Regenerating Britain’s cities

Recent coverage of a report by the Policy Exchange, a think tank closely linked to the Tories, has been dominated by one rather trite idea – the suggestion that people should move from Liverpool, Bradford and Sunderland to the south and, specifically, London, Oxford and Cambridge.  This is a rather simplistic reading of the report.  The report suggests that economic regeneration has not had the effect we might expect or hope and that some northern cities will struggle economically.  The three that have been the focus are chosen because they are neighbours to what the report considers more economically viable cities – Manchester, Leeds and Newcastle.  They predict inevitable population decline and suggest that more space be made available in the south where opportunities will arise.  I am no economist and cannot comment on this.  But it is simplistic to think that that is the way the world works.

Many economists have the bad habit of assuming that we all think the same way they do.  We are all calculating the best options for ourselves at every moment so that we can maximise our income, prospects or whatever.  They do not cope well with the reality – that is that we actually make decisions in very different ways.  So the way in which the report analyses the prospects for the future is based upon a model of humans that do not exist.  At the same time, their conclusions are presented in a way that only an audience of economists would find acceptable.  Politically it is unaccapetable.  Hence the emotional response, the headline coverage and the instant dismmissal of the report by the Tories.

What has been missed is a more interesting question, and one that has been posed by others.  Why is it that those areas of the country that receive regeneration funding (and let’s not forget there are parts of London and the south that receive such funds) are largely the same areas that received similar funding 20 or 30 years ago?  What impact has this money had?  Has it been wasted or would those same regions been in a worse condition if they had not received the funding?  These are serious questions that have been completely lost in the instant furore prompted by the headline conclusions.
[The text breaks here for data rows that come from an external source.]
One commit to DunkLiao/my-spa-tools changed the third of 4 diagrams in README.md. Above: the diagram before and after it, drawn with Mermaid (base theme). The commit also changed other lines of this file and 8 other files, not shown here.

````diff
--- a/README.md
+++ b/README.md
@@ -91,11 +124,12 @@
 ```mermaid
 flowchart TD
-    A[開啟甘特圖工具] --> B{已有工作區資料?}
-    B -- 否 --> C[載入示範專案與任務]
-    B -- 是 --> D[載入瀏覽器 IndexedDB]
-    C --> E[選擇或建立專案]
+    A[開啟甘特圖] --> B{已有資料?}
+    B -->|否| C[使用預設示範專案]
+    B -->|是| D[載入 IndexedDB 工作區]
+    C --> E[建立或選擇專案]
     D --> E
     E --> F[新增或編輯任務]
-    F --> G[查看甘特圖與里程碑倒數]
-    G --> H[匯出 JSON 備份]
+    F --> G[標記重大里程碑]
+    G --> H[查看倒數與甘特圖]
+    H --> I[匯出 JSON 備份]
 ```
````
To read the report, visit:

For coverage further, see: and


1 Response to “Regenerating Britain’s cities”

  1. 1 christina August 14, 2008 at 3:35 pm
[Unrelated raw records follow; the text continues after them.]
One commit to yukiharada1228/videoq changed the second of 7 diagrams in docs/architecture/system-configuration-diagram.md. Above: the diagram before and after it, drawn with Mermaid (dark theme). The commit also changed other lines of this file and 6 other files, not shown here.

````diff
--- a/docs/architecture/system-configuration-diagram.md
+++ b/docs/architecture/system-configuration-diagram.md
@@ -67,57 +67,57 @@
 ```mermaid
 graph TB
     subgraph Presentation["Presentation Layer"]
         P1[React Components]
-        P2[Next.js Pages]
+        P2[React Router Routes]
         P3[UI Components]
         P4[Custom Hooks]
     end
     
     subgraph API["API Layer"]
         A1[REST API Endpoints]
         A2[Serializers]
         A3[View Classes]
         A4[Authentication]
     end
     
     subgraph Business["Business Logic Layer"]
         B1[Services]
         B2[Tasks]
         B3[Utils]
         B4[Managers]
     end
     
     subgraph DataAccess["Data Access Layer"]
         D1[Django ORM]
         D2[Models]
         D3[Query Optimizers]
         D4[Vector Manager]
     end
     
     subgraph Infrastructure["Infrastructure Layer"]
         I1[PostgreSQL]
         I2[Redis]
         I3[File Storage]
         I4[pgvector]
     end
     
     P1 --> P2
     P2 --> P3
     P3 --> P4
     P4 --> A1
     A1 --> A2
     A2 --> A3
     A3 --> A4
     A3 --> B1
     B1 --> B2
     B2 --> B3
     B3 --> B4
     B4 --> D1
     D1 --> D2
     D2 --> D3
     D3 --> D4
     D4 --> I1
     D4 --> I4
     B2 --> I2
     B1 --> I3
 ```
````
    Is a theme emerging here? Your last three blogs seem to be making broadly similar observations – first that economists offer us very impoverished lens through which to better understand nevermind predict or influence human behaviour. Second – that this reductionist perceptive leads us to judge the behaviour of others, over simplify our choices, and subsequent evaluation of, inventions designed to affect the choices, behaviour and opportunities of others. Thirdy – that instead of accepting this we continue to repeat failure. The more David Cameron and his lot begin to feel like the Government in waiting the more that we are going to get reminders of the way in which partnership and regeneration was approached in the past with its focus on economic activity rather attemping the more ambitious, but necessary, attempt to understand communities as a whole. An attempt that we have clearly failed to get right, as Nottingham NDC demonstrates all too well, but need to be constantly reminded that this doesn’t not mean that there is any other alterative but to keep on trying. As you suggest, with the exception perhaps of a couple of economists, most human beings live in a complex reality where the social and the economic, how we think and how we feel, are indivisable and therefore that we need to start our learning about how to do regeneration better with that as a given.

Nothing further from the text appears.